"People who show an ability to anticipate a company's needs and find an answer even before being asked a question are people who get promoted," Vanderbloemen said."Leaders should ask themselves, 'What can I do to further our company that isn't in my job description?' The skills learned in figuring out a project and carrying it through to completion will go a long way toward leadership development and career advancement."
Learn from your team. As every good leader knows, being in charge doesn't mean having all the answers. One way to find those answers is taking direction from the people you manage.
"Drawing [leadership] insights ... means getting in the trenches and learning from the experts on my team," said Joe Freitag, global brand director of eyewear retailer Arnette. "[I see] how they achieve top-level results and ask them to teach me what they know.
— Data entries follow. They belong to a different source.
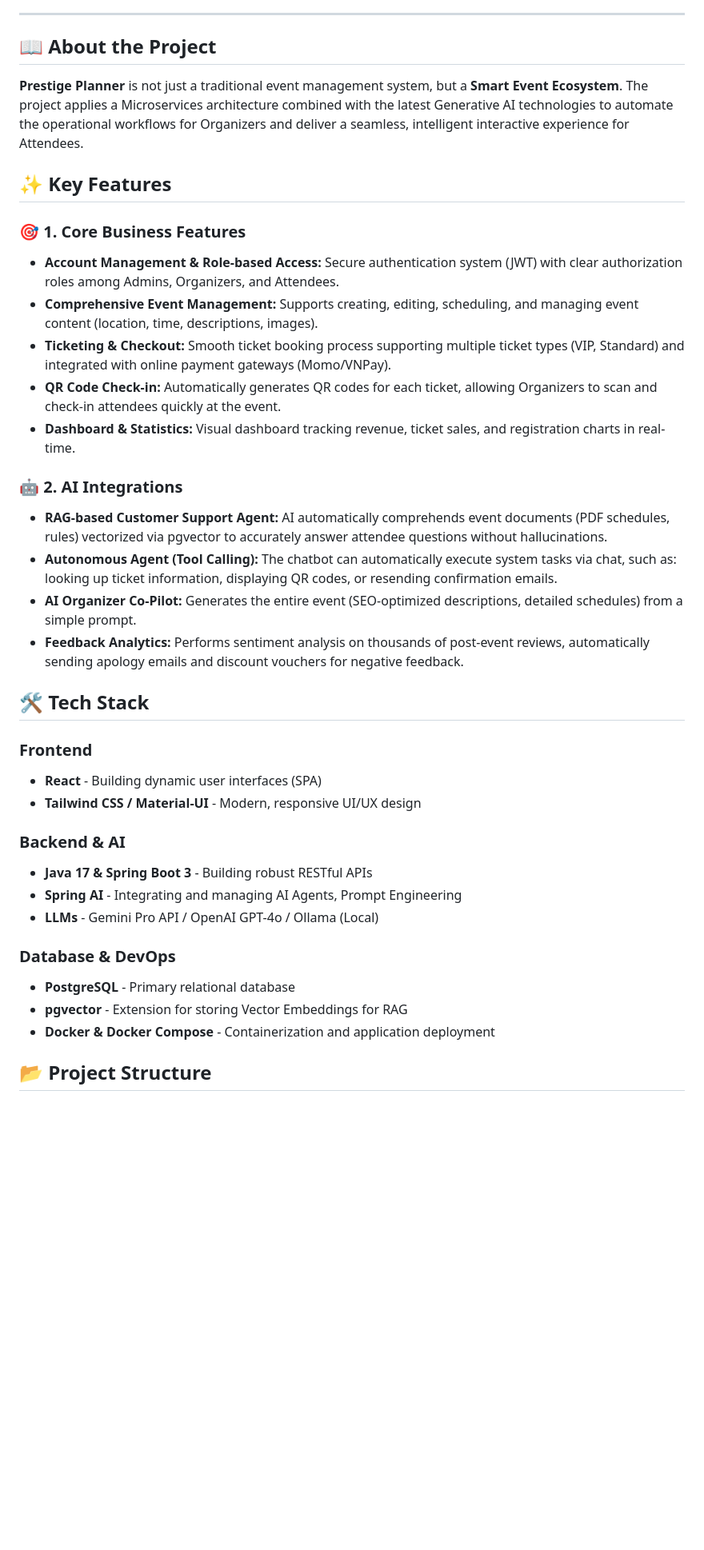
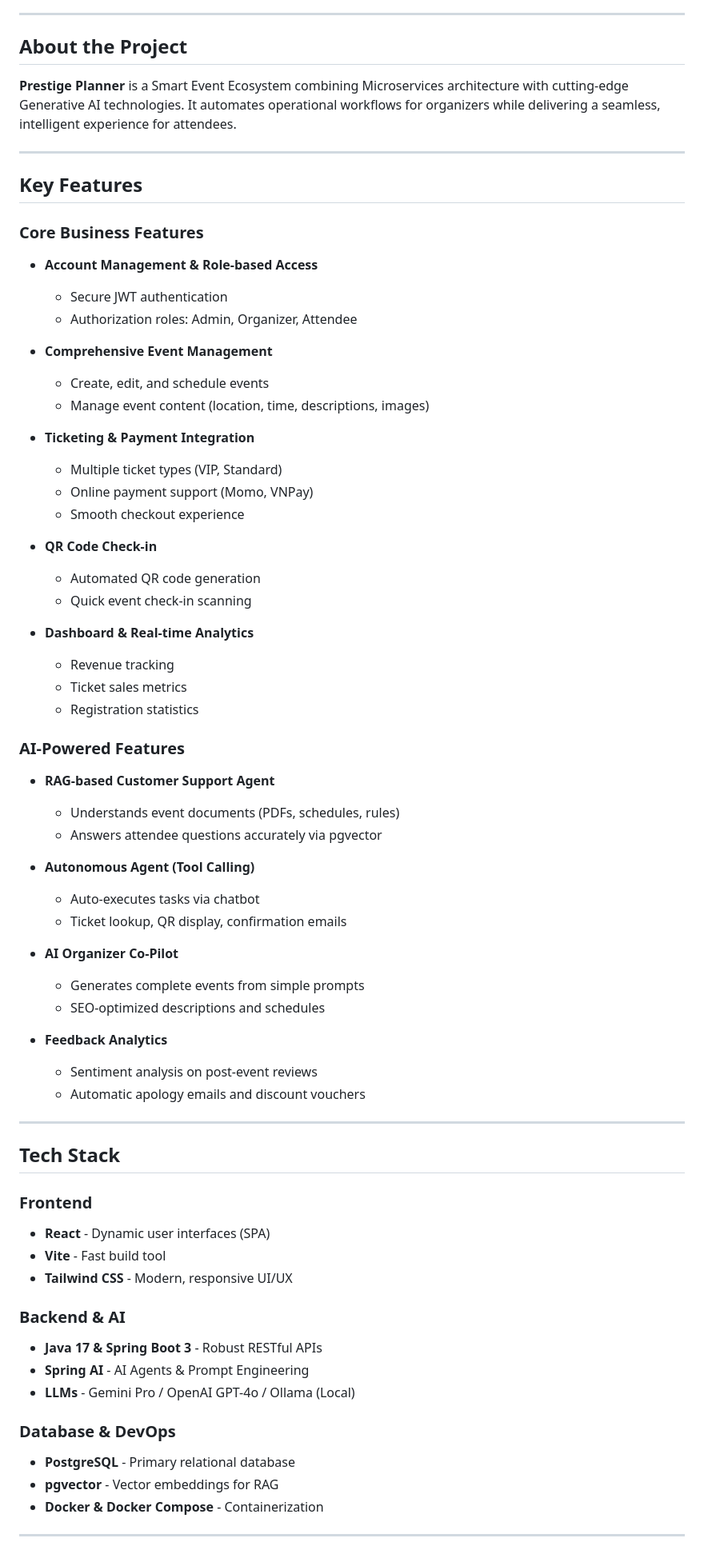
Before and after one commit to lephanquocdai/PrestigePlanner-SmartEventManagement, a Markdown page: README.md, the part around one of its changes. Shown at 80% size. Rendered like a GitHub page; blank space fills up the shorter version.

Commit message:
Update README with better formatting

```diff
--- a/README.md
+++ b/README.md
@@ -6,40 +8,74 @@
 
 ---
 
-## 📖 About the Project
+## About the Project
 
-**Prestige Planner** is not just a traditional event management system, but a **Smart Event Ecosystem**. The project applies a Microservices architecture combined with the latest Generative AI technologies to automate the operational workflows for Organizers and deliver a seamless, intelligent interactive experience for Attendees.
+**Prestige Planner** is a Smart Event Ecosystem combining Microservices architecture with cutting-edge Generative AI technologies. It automates operational workflows for organizers while delivering a seamless, intelligent experience for attendees.
 
-## ✨ Key Features
+---
 
-### 🎯 1. Core Business Features
-* **Account Management & Role-based Access:** Secure authentication system (JWT) with clear authorization roles among Admins, Organizers, and Attendees.
-* **Comprehensive Event Management:** Supports creating, editing, scheduling, and managing event content (location, time, descriptions, images).
-* **Ticketing & Checkout:** Smooth ticket booking process supporting multiple ticket types (VIP, Standard) and integrated with online payment gateways (Momo/VNPay).
-* **QR Code Check-in:** Automatically generates QR codes for each ticket, allowing Organizers to scan and check-in attendees quickly at the event.
-* **Dashboard & Statistics:** Visual dashboard tracking revenue, ticket sales, and registration charts in real-time.
+## Key Features
 
-### 🤖 2. AI Integrations
-* **RAG-based Customer Support Agent:** AI automatically comprehends event documents (PDF schedules, rules) vectorized via pgvector to accurately answer attendee questions without hallucinations.
-* **Autonomous Agent (Tool Calling):** The chatbot can automatically execute system tasks via chat, such as: looking up ticket information, displaying QR codes, or resending confirmation emails.
-* **AI Organizer Co-Pilot:** Generates the entire event (SEO-optimized descriptions, detailed schedules) from a simple prompt.
-* **Feedback Analytics:** Performs sentiment analysis on thousands of post-event reviews, automatically sending apology emails and discount vouchers for negative feedback.
+### Core Business Features
 
-## 🛠 Tech Stack
+- **Account Management & Role-based Access**
+  - Secure JWT authentication
+  - Authorization roles: Admin, Organizer, Attendee
+
+- **Comprehensive Event Management**
+  - Create, edit, and schedule events
+  - Manage event content (location, time, descriptions, images)
+
+- **Ticketing & Payment Integration**
+  - Multiple ticket types (VIP, Standard)
+  - Online payment support (Momo, VNPay)
+  - Smooth checkout experience
+
+- **QR Code Check-in**
+  - Automated QR code generation
+  - Quick event check-in scanning
+
+- **Dashboard & Real-time Analytics**
+  - Revenue tracking
+  - Ticket sales metrics
+  - Registration statistics
+
+### AI-Powered Features
+
+- **RAG-based Customer Support Agent**
+  - Understands event documents (PDFs, schedules, rules)
+  - Answers attendee questions accurately via pgvector
+
+- **Autonomous Agent (Tool Calling)**
+  - Auto-executes tasks via chatbot
+  - Ticket lookup, QR display, confirmation emails
+
+- **AI Organizer Co-Pilot**
+  - Generates complete events from simple prompts
+  - SEO-optimized descriptions and schedules
+
+- **Feedback Analytics**
+  - Sentiment analysis on post-event reviews
+  - Automatic apology emails and discount vouchers
+
+---
+
+## Tech Stack
 
 ### Frontend
-* **React** - Building dynamic user interfaces (SPA)
-* **Tailwind CSS / Material-UI** - Modern, responsive UI/UX design
+- **React** - Dynamic user interfaces (SPA)
+- **Vite** - Fast build tool
+- **Tailwind CSS** - Modern, responsive UI/UX
 
 ### Backend & AI
-* **Java 17 & Spring Boot 3** - Building robust RESTful APIs
-* **Spring AI** - Integrating and managing AI Agents, Prompt Engineering
-* **LLMs** - Gemini Pro API / OpenAI GPT-4o / Ollama (Local)
+- **Java 17 & Spring Boot 3** - Robust RESTful APIs
+- **Spring AI** - AI Agents & Prompt Engineering
+- **LLMs** - Gemini Pro / OpenAI GPT-4o / Ollama (Local)
 
 ### Database & DevOps
-* **PostgreSQL** - Primary relational database
-* **pgvector** - Extension for storing Vector Embeddings for RAG
-* **Docker & Docker Compose** - Containerization and application deployment
+- **PostgreSQL** - Primary relational database
+- **pgvector** - Vector embeddings for RAG
+- **Docker & Docker Compose** - Containerization
 
-## 📂 Project Structure
+---
 
```
Also changed, not shown: other parts of README.md (+46 -17 lines).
Their approach to a topic that is foreign to me helps me open my view and see my own challenges in a different light."
Analyze your mistakes. At some point, every leader is going to make a mistake or two. Rather than try to ignore it or cover it up, it's better to sit down with your team members and talk through the situation so you — and everyone else — can learn and grow from it.
"[Ask yourself,]What was my thought process in making that decision? Why didn't it result with the outcome I thought it would? What can I do in the future to adjust and end with a different result?" said Brian Ruben, co-founder of Solé Bicycles. "Discussing this openly with your team shows [that] you are not above or better than anyone and breeds a positive attitude and environment that encourages personal and professional growth."
Mentor someone. Regardless of whether you hold a leadership position, you likely have been — or will be — asked for professional advice from a younger, less-experienced friend or colleague. You may not develop a formal mentorship, but pay close attention to the conversations you have with these individuals: They might help you become a better leader.
"Prior to leading teams and eventually starting a company, I had the opportunity to mentor younger family friends," said Doug Baldasare, founder and CEO of phone-charging kiosk provider ChargeItSpot. "Those individuals may have been considering a career switch, applying to grad school or looking for their first job. Coaching them through it helped me to understand the interpersonal nuances of leadership and gave me the confidence to help guide others as I grew in my career."
An extension of this idea is taking the time to teach someone a skill, whether in a formal or informal capacity, said Jay Bacrania, CEO of academic coaching company Signet Education.
"When you teach ... anything, by default you're a leader," Bacrania told Business News Daily. "Teaching involves connecting, communicating, planning ahead — it's right out of the leadership playbook."
Get out of the office. Becoming a better leader doesn't only happen in the confines of day-to-day business. Sometimes what you do "off the clock" can translate pretty well into your professional leadership role.
"Show leadership in as many other parts of your life as possible," said Chris Toy, founder of group chat app Bindle. "Volunteer to cook dinner for friends, organize parties [or] take control of your flag football team. Like anything, practice makes perfect."
"It's important to stay informed, grounded and connected to others who offer unique perspectives ... outside office walls," said Mark Parsells, CEO of enterprise debt solutions provider Global Debt Registry. "The strongest leaders demonstrate an ability to 'pay it forward.' It could be as simple as participating in a nonprofit [organization], advising young talent at local school or leading a team of fellow professionals with a shared interest. Consider your collection of life opportunities as a bank. If you keep 'cashing in' on opportunities and never invest or create opportunities for others, those breaks in your life won't be as bountiful."